Things eased up with the dawn of 1970s as several leading businessmen*** from the city joined his effort to nurture the institution and fund other ventures in the surrounding districts. The University granted affiliation to the college in 1970. The Department of Collegiate Education even sanctioned the grant-in aid thereby meeting 75% of the staff salaries. Thus began the Al-Ameen’s journey outward of Bengaluru. Today nearly 2.5 lakh students, most of them belonging to lower strata of the society, are receiving education and attaining skills in the Al-Ameen institutions. Inspired by his indefatigable struggle, a variety of institutions have come up bearing the name ‘Al-Ameen’ tag in Bengal, Assam, Maharashtra, and Kerala.
An inveterate believer in single-mindedness, he declined the offer of a Legislative Council seat during the tenure of Chief Minister Bommai. He was instrumental in setting up Karnataka Baitul Hujjaj in Mumbai in early 1980s, during the era when most Haj pilgrims would have to inevitably stay there before embarking on sea voyages. His ventures in the field of finance and banking however did not achieve similar measure of success. Amanath Coop. Bank suffered setback due to mounting NPAs and moratorium from the RBI. It ran well for the first 25 years. Laxity in pursuit of debtors rendered it sick. It is now a pale shadow of its former self. The Al-Ameen Islamic Financial Investment Corporation had to be liquidated after it failed to ensure the return of the money to investors. A lot many people lost their investments. He attributed these failures to Group’s inexperience in handling banking and financial institutions and betrayal by some former close confidants.
He had told this scribe, trust in God, extreme patience, firm determination, consistent struggle, company of the courageous and distance from the cowards, and ignoring the unhealthy criticism were the guiding principles behind his mission and enabled him to achieve success in bringing about change. In his death the community and the State has lost a dauntless fighter for social change among the subaltern segments of the society.
Notes & references
* A student from the college rose to become Minister of External Affairs in Iran.
** Al-Ameen Medical College at Bijapur was sanctioned in 1984 during the tenure of Chief Minister Ramakrishna Hegde. Dental, Pharmacy and Nursing Colleges bear the same prefix “Al-Ameen”. Though these colleges and the Al-Ameen Hospital in Bengaluru still bear the Al-Ameen name, they have been taken over by a Muslim tycoon who has inducted his family members as controlling trustees. Al-Ameen Society had to take this step mainly due to financial stringency in the wake of Amanath Coop Bank becoming a sick institution.

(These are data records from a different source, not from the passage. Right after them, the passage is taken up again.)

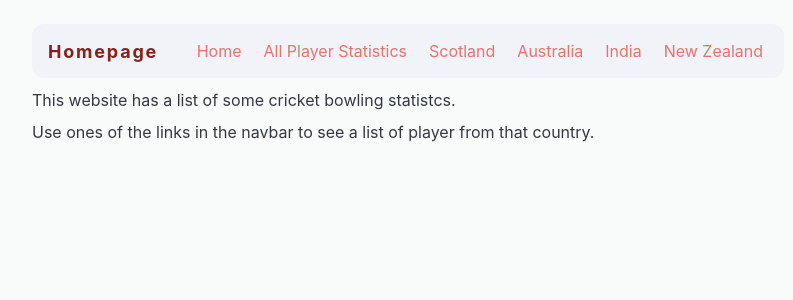
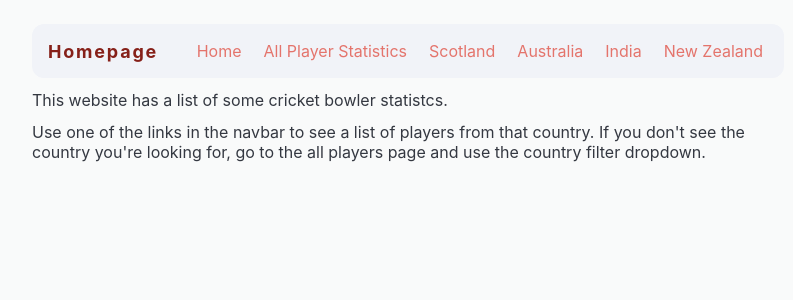
Before and after one commit to zadeviggers/12dts, a Flask app: page / in a window 1280 px wide. Shown: the top 300 px of the page, without its empty margins (232-1025 px from the left). Run offline with Flask 2, Linux system fonts and the light colour scheme.

Commit message:
more homepage info
Signed-off-by: Zade Viggers <zade.viggers@gmail.com>

```diff
--- a/databases/databases-assesment-flask-thingy/templates/index.jinja
+++ b/databases/databases-assesment-flask-thingy/templates/index.jinja
@@ -1,6 +1,9 @@
 {% extends 'layout.jinja' %}
 {% block title %}Homepage{% endblock %}
 {% block content %}
-    <p>This website has a list of some cricket bowling statistcs.</p>
-    <p>Use ones of the links in the navbar to see a list of player from that country.</p>
+    <p>This website has a list of some cricket bowler statistcs.</p>
+    <p>
+        Use one of the links in the navbar to see a list of players from that country.
+        If you don't see the country you're looking for, go to the all players page and use the country filter dropdown.
+    </p>
 {% endblock %}
```
Also changed, not shown: 1 other file.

*** Prominent among them was Haji Abdulghaffar Lateef Tayub (HALT), a vanaspati manufacturer; timber merchant C. M. Alimullah khan; Md. Hassan Sait, proprietor Auto Associates; Azam Jan of Janson Carpets; and, Raheem Khalili and Rahmatullah Khan, an Karnataka Govt officer who had retired from the Dept of Finance.